Due to these drastic slants in our quantitative data, we utilized our focus group to direct our question in a new way. The discussion with peers proved more valuable than any of the quantitative data we collected. Discussions started with addressing what the group believed to be the typical stereotype for a gamer. Even upon prompting the media sanctioned stereotype, a late teen to early twenties male, there was a general consensus that though this may have been the case 15 years ago, it is no longer true now. In a group of 8 females and 1 male, we established that a majority of them did in fact identify in some way as a gamer. This fact was established soon after we clarified, via discussion, the definition of a ‘gamer.’ We learned via this focus group that the stereotype of a gamer is mostly non-existent; it is what classifies the definition of a gamer that determines one’s identification as a gamer. Once this understanding was established, we asked what each person sees as a gamer in terms of behaviour and habit, rather than physical characteristic or gender. Most of the group came to consensus on a ‘gamer’ being someone of any description who:
1. Plays a particular genre of ‘hardcore’ games.

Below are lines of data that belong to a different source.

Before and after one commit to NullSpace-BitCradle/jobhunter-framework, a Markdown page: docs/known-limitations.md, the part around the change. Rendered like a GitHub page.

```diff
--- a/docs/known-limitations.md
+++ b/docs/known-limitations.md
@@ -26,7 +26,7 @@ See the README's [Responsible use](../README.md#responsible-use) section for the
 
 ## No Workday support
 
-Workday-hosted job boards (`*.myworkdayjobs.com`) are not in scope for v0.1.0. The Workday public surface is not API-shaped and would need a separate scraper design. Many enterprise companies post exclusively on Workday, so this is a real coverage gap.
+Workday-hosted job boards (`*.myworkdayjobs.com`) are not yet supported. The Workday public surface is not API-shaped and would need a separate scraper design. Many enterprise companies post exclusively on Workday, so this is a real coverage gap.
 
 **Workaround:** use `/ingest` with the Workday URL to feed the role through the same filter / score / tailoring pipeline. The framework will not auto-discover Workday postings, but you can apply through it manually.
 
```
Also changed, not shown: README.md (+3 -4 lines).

2. Becomes particularly emotional towards loss in games.
3. Participates in online multiplayer regularly.
Focus group participants came to the conclusion that the title ‘gamer’ was specifically associated to a particular subset of video game genres under the categorical umbrella…